Continued Positive Marks for Government Anti-Terror Efforts
But Many Say U.S. Has Been Lucky in Avoiding Attack
The federal government continues to get positive marks for efforts to reduce the threat of terrorism, but many Americans say luck is a big reason why the United States has not suffered a major attack at home since Sept. 11, 2001.
About seven-in-ten (69%) say the government is doing very (15%) or fairly well (54%) in reducing the threat of terrorism, numbers that have changed only slightly since January. Still, 30% say the ability of terrorists to attack the U.S. is now greater than it was on 9/11, while 41% think it is about the same. Just a quarter (25%) say the ability of terrorists to attack is less now than it was in 2001. These numbers also are little changed since the start of the year.

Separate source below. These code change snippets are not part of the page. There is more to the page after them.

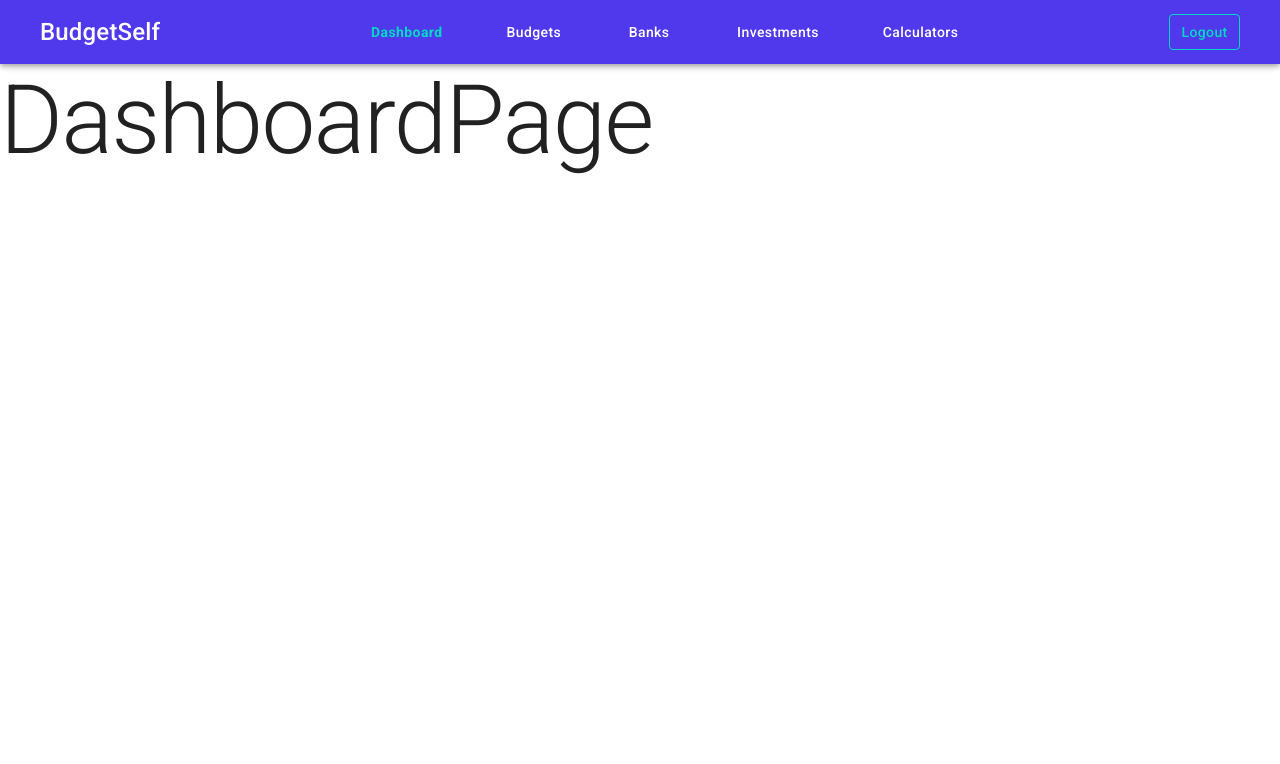
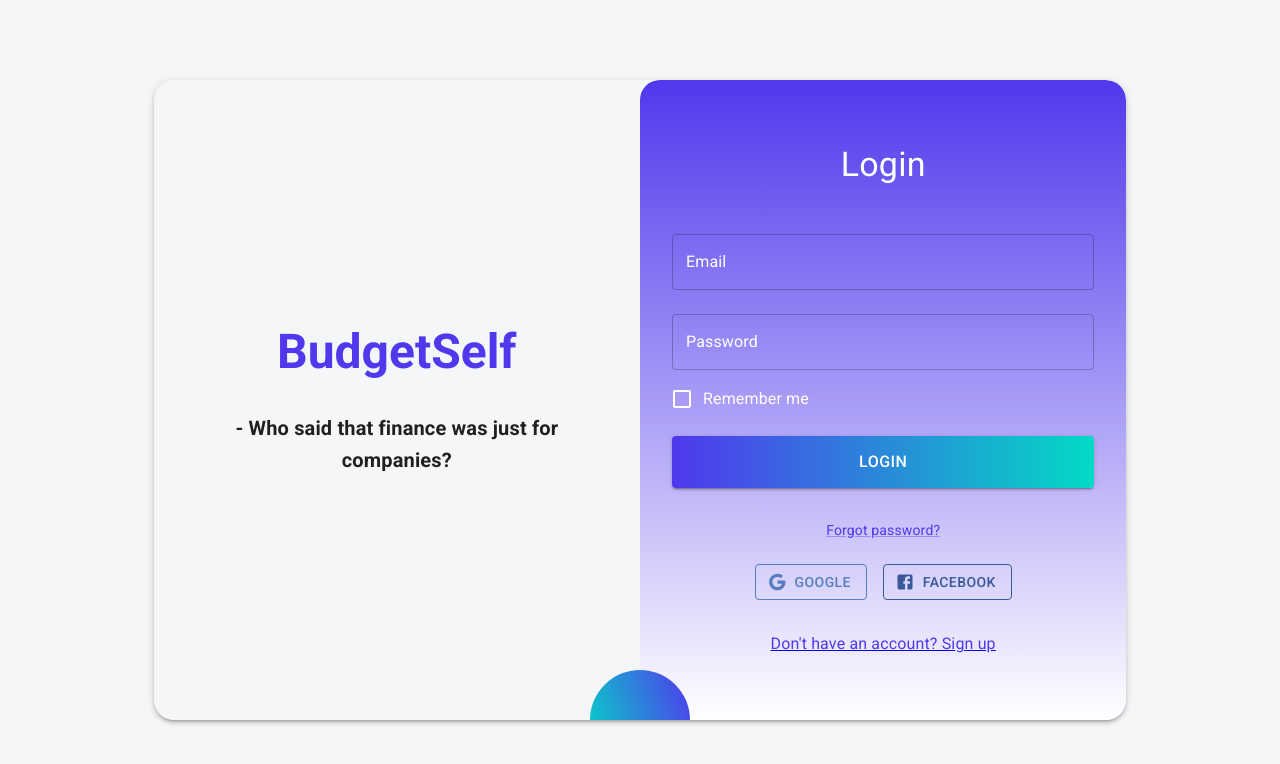
Before and after one commit to alvarosantiagolopez/BudgetSelf, a React (Vite) app: page /auth/login in a window 1280 px wide. Before the commit this address led to /dashboard. Shown: the top 764 px of the page. Built offline with nearby package versions, Linux system fonts and the light colour scheme.

Commit message:
auth design

```diff
--- /dev/null
+++ b/src/auth/layout/AuthLayout.jsx
@@ -0,0 +1,88 @@
+import { Box, Typography } from "@mui/material";
+
+export const AuthLayout = ({ children, title = '' }) => {
+    return (
+
+        <Box
+            sx={{
+                display: 'flex',
+                height: '100vh',
+                justifyContent: 'center',
+                alignItems: 'center',
+                backgroundColor: '#f4f6f8',
+                padding: '2rem',
+            }}
+        >
+            <Box
+                sx={{
+                    display: 'flex',
+                    flexDirection: 'row',
+                    alignItems: 'center',
+                    width: '80%',
+                    maxWidth: '1000px',
+                    boxShadow: 3,
+                    borderRadius: '20px',
+                    overflow: 'hidden',
+                }}
+            >
+                {/* Welcome */}
+                <Box
+                    sx={{
+                        width: '50%',
+                        padding: '2rem',
+                        textAlign: 'center',
+                        display: { xs: 'none', md: 'block' },
+                        backgroundColor: '#f4f6f8',
+                    }}
+                >
+                    <Typography variant="h3" component="h1" sx={{ color: 'primary.main', fontWeight: 'bold' }}>
+                        BudgetSelf
+                    </Typography>
+
+                    <Typography variant="h6" component="h6" fontWeight="300" marginTop="2rem">
+                        <Box component="span" sx={{ fontWeight: 'bold' }} >
+                            - Who said that finance was just for companies?
+                        </Box>
+                    </Typography>
+                </Box>
+
+                {/* Login form */}
+                <Box
+                    sx={{
+                        width: { xs: '100%', md: '50%' },
+                        padding: '4rem 2rem',
+                        background: 'linear-gradient(540deg, #5038ED, #FFFFFF)',
+                        borderRadius: '20px',
+                        position: 'relative',
+                    }}
+                >
+                    {/* Circle */}
+                    <Box
+                        sx={{
+                            position: 'absolute',
+                            bottom: '-50px',
+                            left: '-50px',
+                            width: '100px',
+                            height: '100px',
+                            borderRadius: '50%',
+                            background: 'linear-gradient(250deg, #5038ED, #03DAC5)',
+                        }}
+                    />
+
+                    <Typography
+                        variant="h4"
+                        component="h2"
+                        marginBottom="2rem"
+                        textAlign="center"
+                        color="#FFFFFF"
+                    >
+                        {title}
+                    </Typography>
+
+                    {children}
+
+                </Box>
+            </Box>
+        </Box>
+    );
+};
--- a/src/auth/pages/LoginPage.jsx
+++ b/src/auth/pages/LoginPage.jsx
@@ -1,11 +1,88 @@
-import { Toolbar, Typography } from "@mui/material"
+import { Link as RouterLink } from 'react-router-dom';
 
+import { Box, TextField, Button, Checkbox, FormControlLabel, Link } from '@mui/material';
+import { Google as GoogleIcon, Facebook as FacebookIcon } from '@mui/icons-material';
+import { AuthLayout } from '../layout/AuthLayout';
 
 export const LoginPage = () => {
     return (
-        <>
-            <Toolbar />
-            <Typography variant='h1'>LoginPage</Typography>
-        </>
-    )
-}
+
+        <AuthLayout title={'Login'}>
+
+            <TextField
+                label="Email"
+                variant="outlined"
+                fullWidth
+                margin="normal"
+                InputLabelProps={{
+                    style: { color: '#FFFFFF' },
+                }}
+                InputProps={{
+                    style: { color: '#FFFFFF' },
+                }}
+            />
+
+            <TextField
+                label="Password"
+                variant="outlined"
+                type="password"
+                fullWidth
+                margin="normal"
+                InputLabelProps={{
+                    style: { color: '#FFFFFF' },
+                }}
+                InputProps={{
+                    style: { color: '#FFFFFF' },
+                }}
+            />
+
+            <FormControlLabel
+                control={<Checkbox sx={{ color: '#FFFFFF' }} />}
+                label="Remember me"
+                sx={{
+                    marginBottom: '1rem',
+                    color: '#FFFFFF',
+                }}
+            />
+
+            <Button
+                variant="contained"
+                fullWidth
+                sx={{
+                    background: 'linear-gradient(90deg, #5038ED, #03DAC5)',
+                    color: 'white',
+                    padding: '0.75rem',
+                    fontSize: '1rem',
+                    marginBottom: '2rem',
+                }}
+            >
+                Login
+            </Button>
+
+            <Link href="#" variant="body2" display="block" textAlign="center" marginBottom="1.5rem" sx={{ color: 'primary.main' }}>
+                Forgot password?
+            </Link>
+
+
+            <Box sx={{ display: 'flex', justifyContent: 'center', gap: '1rem', marginBottom: '1rem' }}>
+                <Button variant="outlined" startIcon={<GoogleIcon />} sx={{ color: '#587DBD', borderColor: '#587DBD' }}>
+                    Google
+                </Button>
+
+                <Button variant="outlined" startIcon={<FacebookIcon />} sx={{ color: '#3b5998', borderColor: '#3b5998' }}>
+                    Facebook
+                </Button>
+            </Box>
+
+            <RouterLink to="/auth/register">
+                <Box textAlign="center" sx={{ color: 'primary.main', marginTop: '2rem' }}>
+                    Don't have an account? Sign up
+                </Box>
+            </RouterLink>
+
+        </AuthLayout>
+
+
+
+    );
+};
--- /dev/null
+++ b/src/auth/pages/RegisterPage.jsx
@@ -0,0 +1,64 @@
+import { Link as RouterLink } from 'react-router-dom';
+
+import { Box, TextField, Button } from '@mui/material';
+import { AuthLayout } from '../layout/AuthLayout';
+
+export const RegisterPage = () => {
+    return (
+
+        <AuthLayout title={'Register'}>
+
+            <TextField
+                label="Email"
+                variant="outlined"
+                fullWidth
+                margin="normal"
+                InputLabelProps={{
+                    style: { color: '#FFFFFF' },
+                }}
+                InputProps={{
+                    style: { color: '#FFFFFF' },
+                }}
+            />
+
+            <TextField
+                label="Password"
+                variant="outlined"
+                type="password"
+                fullWidth
+                margin="normal"
+                InputLabelProps={{
+                    style: { color: '#FFFFFF' },
+                }}
+                InputProps={{
+                    style: { color: '#FFFFFF' },
+                }}
+            />
+
+            <Button
+                variant="contained"
+                fullWidth
+                sx={{
+                    background: 'linear-gradient(90deg, #5038ED, #03DAC5)',
+                    color: 'white',
+                    padding: '0.75rem',
+                    fontSize: '1rem',
+                    marginBottom: '1rem',
+                    marginTop: '1.5rem'
+                }}
+            >
+                Create account
+            </Button>
+
+            <RouterLink to="/auth/login">
+                <Box textAlign="center" sx={{ color: 'primary.main', marginTop: '1rem' }}>
+                    Already have an account? Sign in
+                </Box>
+            </RouterLink>
+
+        </AuthLayout>
+
+
+
+    );
+};
--- /dev/null
+++ b/src/auth/pages/index.js
@@ -0,0 +1,4 @@
+
+
+export * from './LoginPage';
+export * from './RegisterPage';
--- /dev/null
+++ b/src/auth/routes/AuthRoutes.jsx
@@ -0,0 +1,13 @@
+import { Navigate, Route, Routes } from 'react-router-dom'
+import { LoginPage, RegisterPage } from '../pages'
+
+export const AuthRoutes = () => {
+    return (
+        <Routes>
+            <Route path="login" element={<LoginPage />} />
+            <Route path="register" element={<RegisterPage />} />
+
+            <Route path="/*" element={<Navigate to="/auth/login" />} />
+        </Routes>
+    )
+}
--- a/src/components/NavBar.jsx
+++ b/src/components/NavBar.jsx
@@ -56,10 +56,10 @@ export const NavBar = () => {
                         component='div'
                         sx={{
                             flexGrow: 1,
-                            textAlign: 'center', // Asegura que BudgetSelf esté centrado
+                            textAlign: 'center',
                             fontSize: { xs: '1.2rem', sm: '1.5rem' },
                             position: 'relative',
-                            zIndex: 9, // Asegura que esté por debajo del IconButton
+                            zIndex: 9,
                         }}
                     >
                         BudgetSelf
@@ -86,7 +86,7 @@ export const NavBar = () => {
                         variant='outlined'
                         color="secondary"
                         component={NavLink}
-                        to="login"
+                        to="auth/login"
                         sx={{
                             textTransform: 'capitalize',
                             color: 'secondary.main',
--- a/src/router/AppRouter.jsx
+++ b/src/router/AppRouter.jsx
@@ -1,5 +1,5 @@
 import { Route, Routes } from 'react-router-dom';
-import { LoginPage } from '../auth/pages/LoginPage';
+import { AuthRoutes } from '../auth/routes/AuthRoutes';
 import { FeaturesRoutes } from '../features';
 
 
@@ -9,8 +9,10 @@ export const AppRouter = () => {
         <>
             <Routes>
 
-                <Route path="login" element={<LoginPage />} />
+                {/* Login and Register */}
+                <Route path="auth/*" element={<AuthRoutes />} />
 
+                {/* BudgetApp */}
                 <Route path="/*" element={<FeaturesRoutes />} />
 
             </Routes>
```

The latest national survey by the Pew Research Center for the People & the Press, conducted Oct. 13-18 among 2,251 adults, finds that the public continues to be divided over why there has not been another terrorist attack since 2001; 43% say it is mostly because America has been lucky while nearly as many (37%) say it is mostly because the government is doing a good job protecting the country. Another 13% say America is a difficult target for terrorists. These numbers have shown little change in recent years.
Currently, nearly half (47%) say the government’s anti-terrorism policies have not gone far enough to protect the country, while about a third (32%) say those policies have gone too far in restricting civil liberties.

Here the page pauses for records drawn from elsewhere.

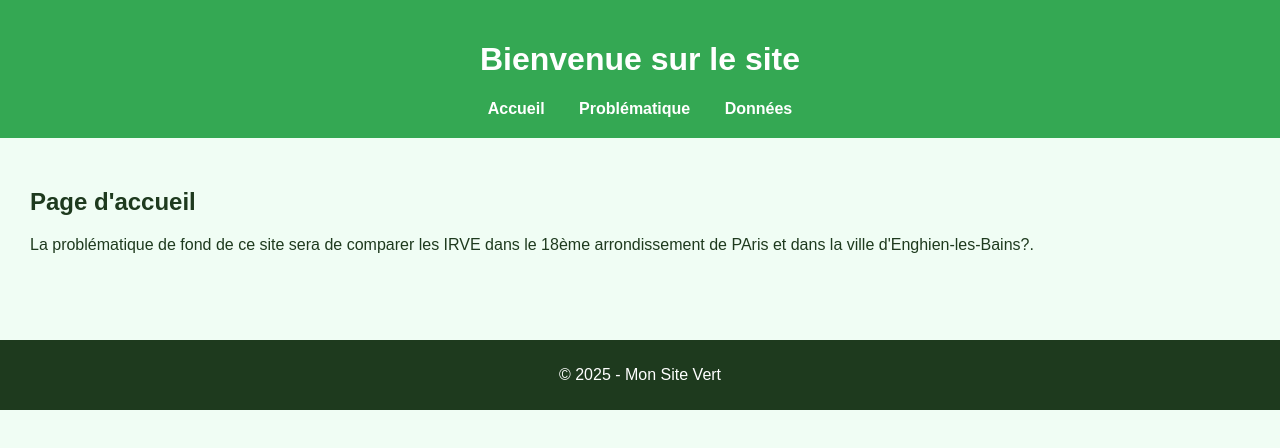
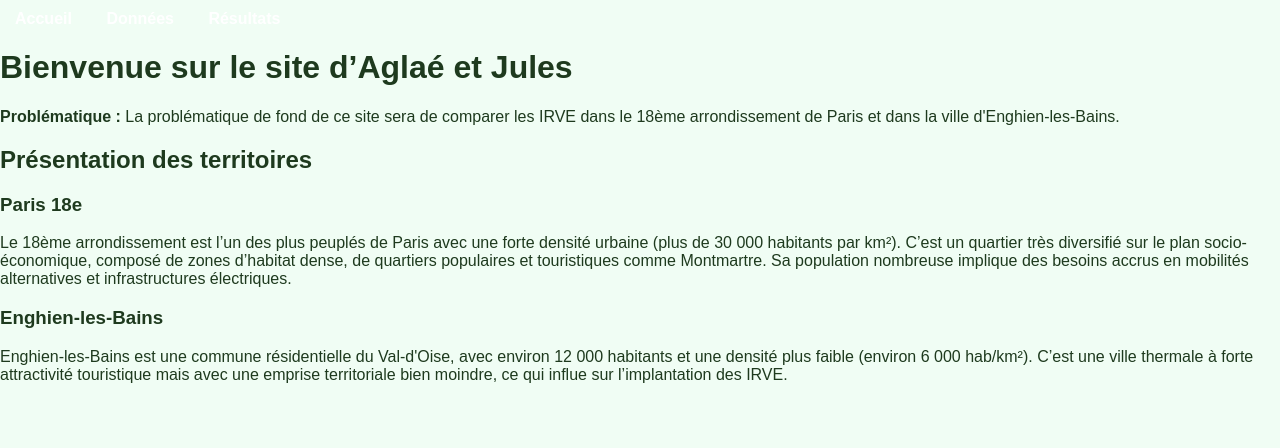
Before and after one commit to jules923/mon-site-irve, a plain HTML site: page index.html in a window 1280 px wide. Drawn offline with Linux system fonts and the light colour scheme.

Commit message:
index.html

```diff
--- a/index.html
+++ b/index.html
@@ -2,24 +2,26 @@
 <html lang="fr">
 <head>
   <meta charset="UTF-8">
-      <title>Accueil</title>
+  <title>Accueil - IRVE</title>
   <link rel="stylesheet" href="style.css">
 </head>
 <body>
-        <header>
-        <h1>Bienvenue sur le site</h1>
   <nav>
     <a href="index.html">Accueil</a>
-          <a href="problematique.html">Problématique</a>
     <a href="donnees.html">Données</a>
+    <a href="resultats.html">Résultats</a>
   </nav>
-              </header>
-              <main>
-              <h2>Page d'accueil</h2>
-        <p>La problématique de fond de ce site sera de comparer les IRVE dans le 18ème arrondissement de PAris et dans la ville d'Enghien-les-Bains?.</p>
-    </main>
-    <footer>
-        <p>© 2025 - Mon Site Vert</p>
-    </footer>
+
+  <h1>Bienvenue sur le site d’Aglaé et Jules</h1>
+
+  <p><strong>Problématique :</strong> La problématique de fond de ce site sera de comparer les IRVE dans le 18ème arrondissement de Paris et dans la ville d'Enghien-les-Bains.</p>
+
+  <h2>Présentation des territoires</h2>
+
+  <h3>Paris 18e</h3>
+  <p>Le 18ème arrondissement est l’un des plus peuplés de Paris avec une forte densité urbaine (plus de 30 000 habitants par km²). C’est un quartier très diversifié sur le plan socio-économique, composé de zones d’habitat dense, de quartiers populaires et touristiques comme Montmartre. Sa population nombreuse implique des besoins accrus en mobilités alternatives et infrastructures électriques.</p>
+
+  <h3>Enghien-les-Bains</h3>
+  <p>Enghien-les-Bains est une commune résidentielle du Val-d'Oise, avec environ 12 000 habitants et une densité plus faible (environ 6 000 hab/km²). C’est une ville thermale à forte attractivité touristique mais avec une emprise territoriale bien moindre, ce qui influe sur l’implantation des IRVE.</p>
 </body>
 </html>
```
Lines whose indentation alone changed are shown as unchanged.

Since January there has been a decline in the percentage saying the government’s anti-terrorism policies have not gone far enough in protecting the country. At that time, shortly after the failed Christmas Day attack on an airliner, 58% said the government had not gone far enough in protecting the country, more than double the percentage saying it had gone too far in restricting civil liberties (27%). Just two months earlier, in November 2009, 40% said the government had not gone far enough in national security, while nearly as many (36%) said it gone too far in restricting civil liberties.

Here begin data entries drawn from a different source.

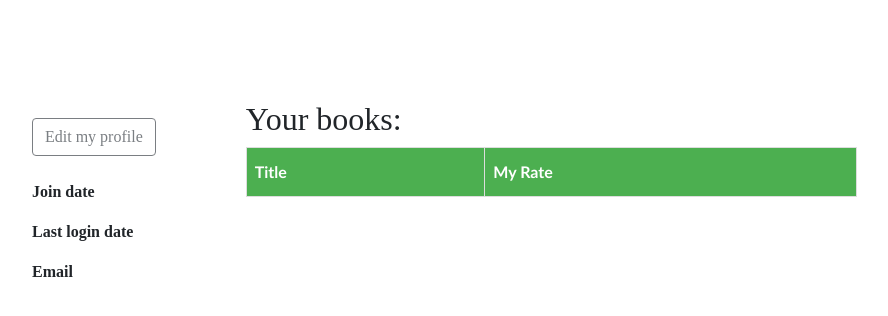
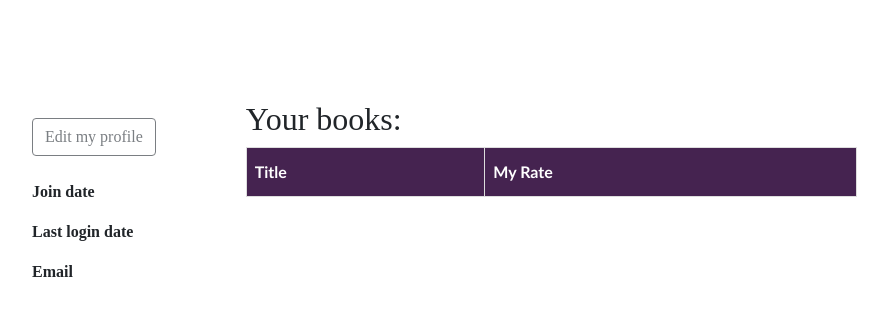
Before and after one commit to LimHyeonJin/AI_web_project, a Django app: page /users/user/profile/ in a window 1280 px wide. Shown: the part 75-391 px from the top of the page, without its empty margins (53-941 px from the left). Run offline with Django 3.2, Linux system fonts and the light colour scheme; data comes from the database, SQL or seed files in the repository; both versions use the stored data as it was before the commit; lists and menus that the app fills with data are empty; some libraries are stand-ins or nearby versions.

Commit message:
0918
final

```diff
--- a/DjangoBookLibrary/static/css/main.css
+++ b/DjangoBookLibrary/static/css/main.css
@@ -115,6 +115,6 @@
     padding-top: 12px;
     padding-bottom: 12px;
     text-align: left;
-    background-color: #4caf50;
+    background-color: #999999e8;
     color: white;
 }
--- a/DjangoBookLibrary/users/templates/users/user_detail.html
+++ b/DjangoBookLibrary/users/templates/users/user_detail.html
@@ -20,8 +20,8 @@
         <h2>Your books:</h2>
         <table style="width:100%" id="books">
             <tr>
-                <th>Title</th>
-                <th>My Rate</th>
+                <th style="background-color: #452350">Title</th>
+                <th style="background-color: #452350">My Rate</th>
             </tr>
             {% for bookreview in book_review %}
                 {% if bookreview.user_id ==  user.id %}
```
Also changed, not shown: DjangoBookLibrary/books/migrations/0002_auto_20200918_1159.py (added), DjangoBookLibrary/db.sqlite3, DjangoBookLibrary/users/migrations/0002_remove_profile_image.py (added).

Partisan Shift in Anti-Terror Ratings
Democrats are now more likely than Republicans to say the government is doing very or fairly well in reducing the threat of terrorism. Fully 84% of Democrats give the government positive ratings compared with 64% of Republicans.
During the Bush administration, the partisan gap was reversed. In February 2008, 84% of Republicans and 57% of Democrats expressed positive views of the government’s anti-terror efforts; the partisan differences were even larger (46 points) in January 2007.
Independents’ views of the government’s performance in reducing the threat of terrorism have shown less change since the Bush administration. Currently, 62% say the government is doing very or fairly well, compared with 70% last November and 64% in February 2008.
There also have been partisan shifts in other attitudes and perceptions related to terrorism. Currently, 50% of Republicans mostly credit luck, rather than effective government policies (37% of Republicans), for why there has not been another attack since 2001. Among Democrats, 44% say it is mostly because of government policies while about as many (35%) say it is because the country has been lucky so far.
In August 2006, a majority of Republicans (58%) said the United States had not suffered another terror attack mostly because of government policies, while 54% of Democrats said this was mostly because of luck. Again, independents views have changed less with the change of administrations – currently 44% say the absence of attacks since 2001 is mostly because of luck while 31% mostly credit government policies. In 2006, 40% said it was mostly because the country has been lucky and 33% said it was mostly because of government policies.